the days of the civil war, eventually finding herself killed during a bar fight at the dockside bar she waited
tables at when two union soldiers erupted into a fight. While Kitty was, in fact, a ghost, she had been
expelled from the bar she haunted when the new owners took it over in the 80’s and turned it into a lively
and colorful gay bar called The Pec Deck.

   Kitty was and always will be beautiful. Herskovitz didn’t know if it would be frowned upon to ask out one
of his group attendees. While judaism meant that he was to go out into the world, find a wife and have
many children, Herskovitz hadn’t met the right woman, and yet, Kitty was sitting right in front of him. It was
Gary the vampire who encouraged him to ask her out, and when Kitty said yes, her eyes lit up, and
Herskovitz’ cheeks turned red. He didn’t know what ghosts wanted to do on dates, so they ended up going
for a walk. Kitty used most of her energy to make herself visible to others as they walked, otherwise, it
would’ve looked like Herskovitz was talking to himself, and at the end of the date, Kitty felt something she
hadn’t felt in over a hundred years - a connection.

   They were married six months later, and while the aspect of having a bunch of children wouldn’t happen,
Herskovitz was happy. Kitty stopped coming to the group therapy sessions, since she found somewhere
to belong, and Herskovitz felt lucky, having the most beautiful woman he’d ever seen waiting for him at
home each night, making old school dishes for dinner and legitimately happy to see him. To call them a
cute couple would be an understatement.

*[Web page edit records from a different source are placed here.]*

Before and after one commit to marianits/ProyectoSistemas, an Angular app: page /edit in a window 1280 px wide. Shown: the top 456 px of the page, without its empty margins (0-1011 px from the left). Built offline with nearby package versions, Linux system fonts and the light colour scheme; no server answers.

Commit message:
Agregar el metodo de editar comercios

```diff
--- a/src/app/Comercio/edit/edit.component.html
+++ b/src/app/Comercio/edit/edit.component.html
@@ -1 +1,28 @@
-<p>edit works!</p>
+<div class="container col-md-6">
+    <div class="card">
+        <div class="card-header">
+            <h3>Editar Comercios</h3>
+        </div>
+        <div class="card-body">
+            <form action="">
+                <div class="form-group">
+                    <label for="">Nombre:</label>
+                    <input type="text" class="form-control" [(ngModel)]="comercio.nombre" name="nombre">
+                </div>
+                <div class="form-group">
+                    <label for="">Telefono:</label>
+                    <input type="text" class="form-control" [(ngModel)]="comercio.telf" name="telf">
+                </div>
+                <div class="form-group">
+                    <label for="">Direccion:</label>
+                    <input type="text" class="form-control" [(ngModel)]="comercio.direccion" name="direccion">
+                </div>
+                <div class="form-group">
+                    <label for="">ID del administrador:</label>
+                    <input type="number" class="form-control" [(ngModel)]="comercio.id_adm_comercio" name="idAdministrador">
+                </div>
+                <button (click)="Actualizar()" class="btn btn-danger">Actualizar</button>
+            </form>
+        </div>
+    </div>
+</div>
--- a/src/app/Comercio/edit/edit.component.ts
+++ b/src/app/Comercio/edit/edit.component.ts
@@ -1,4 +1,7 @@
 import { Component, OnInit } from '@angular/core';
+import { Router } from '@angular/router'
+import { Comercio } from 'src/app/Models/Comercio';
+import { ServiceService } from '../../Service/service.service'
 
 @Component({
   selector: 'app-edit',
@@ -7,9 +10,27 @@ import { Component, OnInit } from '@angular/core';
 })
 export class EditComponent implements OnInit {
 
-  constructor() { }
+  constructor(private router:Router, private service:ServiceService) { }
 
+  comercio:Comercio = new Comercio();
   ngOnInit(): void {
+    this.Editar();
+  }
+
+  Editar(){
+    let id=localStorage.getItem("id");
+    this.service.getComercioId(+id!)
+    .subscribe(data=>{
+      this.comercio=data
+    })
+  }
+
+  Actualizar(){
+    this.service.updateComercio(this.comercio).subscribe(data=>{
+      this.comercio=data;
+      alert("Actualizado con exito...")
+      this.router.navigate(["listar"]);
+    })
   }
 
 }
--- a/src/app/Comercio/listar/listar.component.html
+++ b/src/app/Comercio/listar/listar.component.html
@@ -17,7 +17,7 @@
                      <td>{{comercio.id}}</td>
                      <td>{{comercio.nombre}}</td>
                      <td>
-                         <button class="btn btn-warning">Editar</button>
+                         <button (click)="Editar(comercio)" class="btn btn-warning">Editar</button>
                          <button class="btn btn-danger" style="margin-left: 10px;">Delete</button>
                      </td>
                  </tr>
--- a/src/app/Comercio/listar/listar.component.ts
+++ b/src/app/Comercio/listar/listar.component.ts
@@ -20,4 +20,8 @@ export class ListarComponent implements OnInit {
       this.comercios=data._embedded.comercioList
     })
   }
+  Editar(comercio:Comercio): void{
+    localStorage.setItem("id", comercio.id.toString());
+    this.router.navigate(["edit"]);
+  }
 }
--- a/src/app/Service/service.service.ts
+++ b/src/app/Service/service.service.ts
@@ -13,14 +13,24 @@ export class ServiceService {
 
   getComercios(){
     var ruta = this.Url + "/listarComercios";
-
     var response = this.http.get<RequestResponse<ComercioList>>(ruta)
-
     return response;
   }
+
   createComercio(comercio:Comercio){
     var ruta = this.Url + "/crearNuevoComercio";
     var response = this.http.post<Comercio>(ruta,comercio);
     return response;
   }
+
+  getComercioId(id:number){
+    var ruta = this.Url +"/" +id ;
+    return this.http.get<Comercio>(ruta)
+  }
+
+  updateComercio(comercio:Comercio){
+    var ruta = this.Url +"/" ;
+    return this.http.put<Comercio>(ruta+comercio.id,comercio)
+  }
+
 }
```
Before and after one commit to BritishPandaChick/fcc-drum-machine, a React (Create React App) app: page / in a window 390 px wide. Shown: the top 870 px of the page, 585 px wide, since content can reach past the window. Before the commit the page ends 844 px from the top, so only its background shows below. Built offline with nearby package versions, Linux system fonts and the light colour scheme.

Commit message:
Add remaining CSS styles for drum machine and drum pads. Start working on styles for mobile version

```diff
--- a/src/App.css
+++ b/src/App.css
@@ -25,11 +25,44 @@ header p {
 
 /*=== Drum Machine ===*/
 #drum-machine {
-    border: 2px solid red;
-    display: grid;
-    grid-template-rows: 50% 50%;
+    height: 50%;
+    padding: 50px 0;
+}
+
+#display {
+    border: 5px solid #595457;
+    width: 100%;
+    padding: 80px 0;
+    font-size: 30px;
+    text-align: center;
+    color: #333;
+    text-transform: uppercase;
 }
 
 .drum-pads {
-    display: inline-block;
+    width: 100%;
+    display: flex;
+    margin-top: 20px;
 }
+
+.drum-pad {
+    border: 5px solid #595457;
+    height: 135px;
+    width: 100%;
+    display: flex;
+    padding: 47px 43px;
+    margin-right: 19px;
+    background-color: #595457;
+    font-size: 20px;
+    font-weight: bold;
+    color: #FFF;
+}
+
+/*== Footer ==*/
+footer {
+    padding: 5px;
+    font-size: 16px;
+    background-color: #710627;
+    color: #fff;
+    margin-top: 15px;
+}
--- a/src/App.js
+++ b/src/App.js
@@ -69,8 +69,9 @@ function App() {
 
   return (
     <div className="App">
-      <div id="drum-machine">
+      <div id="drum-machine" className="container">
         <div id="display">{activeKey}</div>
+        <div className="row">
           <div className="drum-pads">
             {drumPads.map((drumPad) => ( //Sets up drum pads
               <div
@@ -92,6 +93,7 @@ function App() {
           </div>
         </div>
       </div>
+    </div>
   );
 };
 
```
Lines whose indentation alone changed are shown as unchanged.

   The group therapy members often found solace in one-another, and often reflected on the sad state of
the world. The vampires, most of which had been in the United States since the 1800’s, observed political
and social changes with great scrutiny, whereas the demons only cared about the deplorable nature of
humanity. The ghosts just seemed annoyed at humans for missing the things spirits put more interest and
stock in.

   Over the years, a kaleidoscope of creatures and spirits discussed the changing world around them. All
mourned the world they found and left behind. Most felt like leaves in the wind, floating from one place and
time to another.
About Robert P. Ottone

Robert P. Ottone is an
author, teacher, and cigar
enthusiast from East Islip,
New York. He delights in
the creepy. His first novel,
People, is available now.
To read other short stories,
click one of the titles below.